Repeat every line of the data exactly; the pictures stay out.

++++ SOURCE INFORMATION ++++

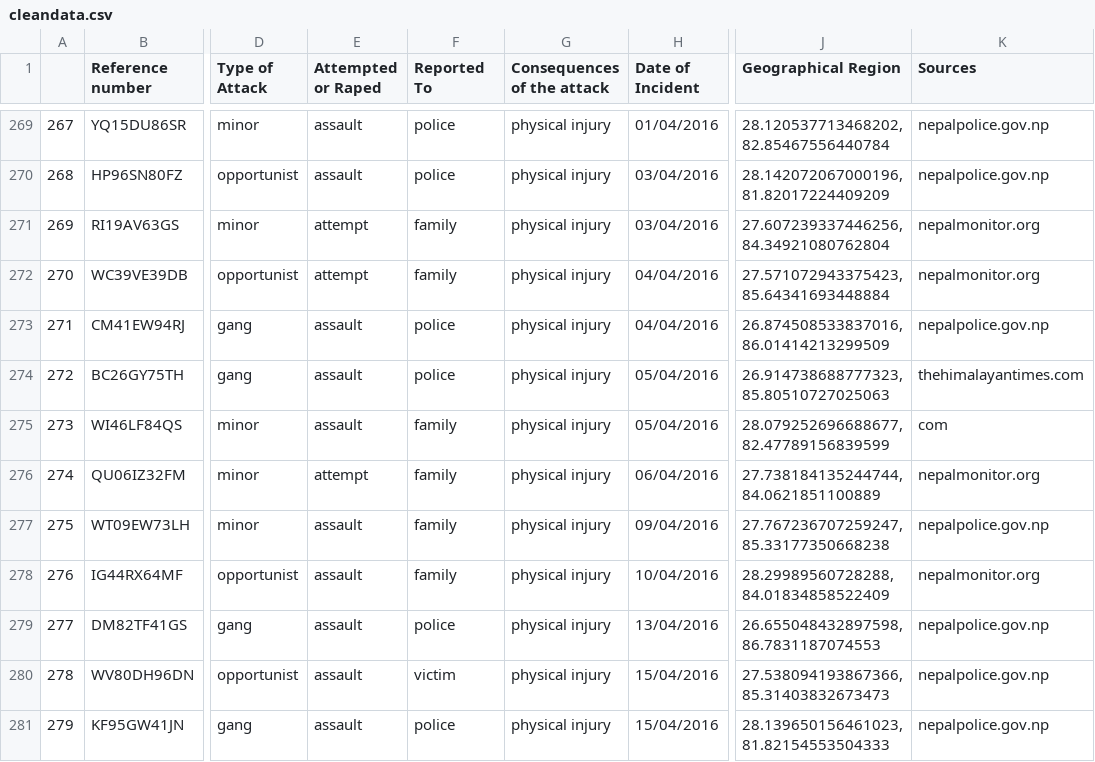
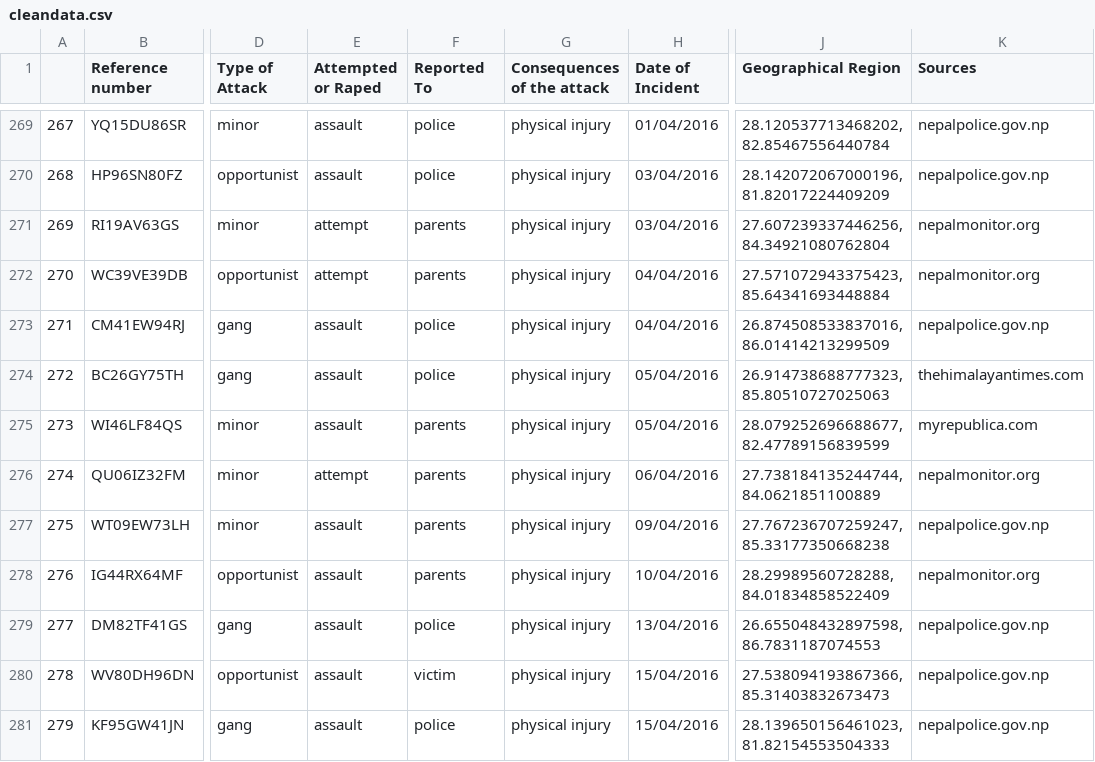
Before and after one commit to bses-codes/FightBack, a CSV file: cleandata.csv, drawn as a sheet; only a part is shown, gaps mark what is left out; the diff covers the shown part only; the diff names each change by its address in the sheet, - before the commit and + after, or states it on an @@ line.

```diff
--- a/cleandata.csv
+++ b/cleandata.csv
-F271:F272 (Reported To): family
+F271:F272 (Reported To): parents
-F275:F278 (Reported To): family
+F275:F278 (Reported To): parents
-K275 (Sources): com
+K275 (Sources): myrepublica.com
```
Also changed, not shown: 181 edited cells elsewhere in this file, 3 other files.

++++

• **SOLUTION TO THE PROBLEM**
Before and after one commit to bses-codes/FightBack, a CSV file: cleandata.csv, drawn as a sheet; only a part is shown, gaps mark what is left out; the diff covers the shown part only; the diff names each change by its address in the sheet, - before the commit and + after, or states it on an @@ line.

```diff
--- a/cleandata.csv
+++ b/cleandata.csv
-F271:F272 (Reported To): family
+F271:F272 (Reported To): parents
-F275:F278 (Reported To): family
+F275:F278 (Reported To): parents
-K275 (Sources): com
+K275 (Sources): myrepublica.com
```
Also changed, not shown: 181 edited cells elsewhere in this file, 3 other files.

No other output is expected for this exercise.